---------- Data supplied

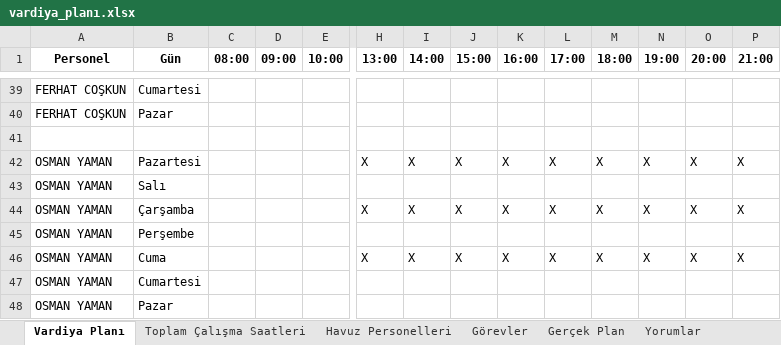
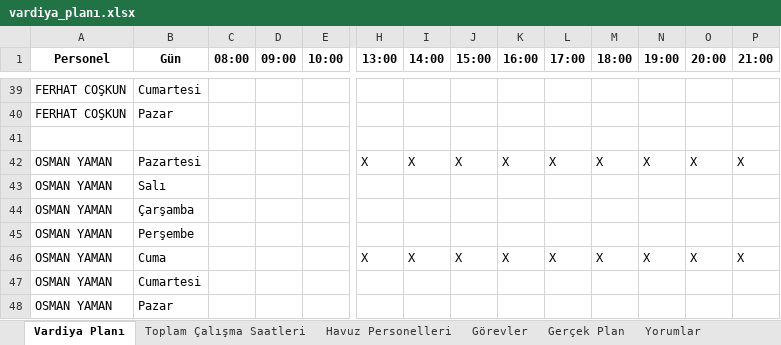
Before and after one commit to tturan6446/testtest, an Excel workbook: vardiya_planı.xlsx, sheet Vardiya Planı, drawn as a sheet; only a part is shown, gaps mark what is left out; values as stored, in another font and other column widths than the file's, no borders; removed rows and columns are numbered as before the commit, all else as after; rows hold the shown columns only; the diff covers the shown part only; the diff names each change by its address in the sheet, - before the commit and + after, or states it on an @@ line.

Commit message:
update vardiya_planı

```diff
--- a/vardiya_planı.xlsx (sheet Vardiya Planı)
+++ b/vardiya_planı.xlsx (sheet Vardiya Planı)
-row 44: OSMAN YAMAN | Çarşamba |  |  |  | X | X | X | X | X | X | X | X | X
+row 44: OSMAN YAMAN | Çarşamba
```
Also changed, not shown: 8 added rows and 8 removed rows elsewhere in this sheet, sheet Ortak Personeller, sheet Havuz Personelleri, sheet Toplam Çalışma Saatleri.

--------------------

• Exercise description: Only the lines from the one containing "update vardiya_planı" through the last line of the records should appear, each written out exactly.

• Reply:
update vardiya_planı

```diff
--- a/vardiya_planı.xlsx (sheet Vardiya Planı)
+++ b/vardiya_planı.xlsx (sheet Vardiya Planı)
-row 44: OSMAN YAMAN | Çarşamba |  |  |  | X | X | X | X | X | X | X | X | X
+row 44: OSMAN YAMAN | Çarşamba
```
Also changed, not shown: 8 added rows and 8 removed rows elsewhere in this sheet, sheet Ortak Personeller, sheet Havuz Personelleri, sheet Toplam Çalışma Saatleri.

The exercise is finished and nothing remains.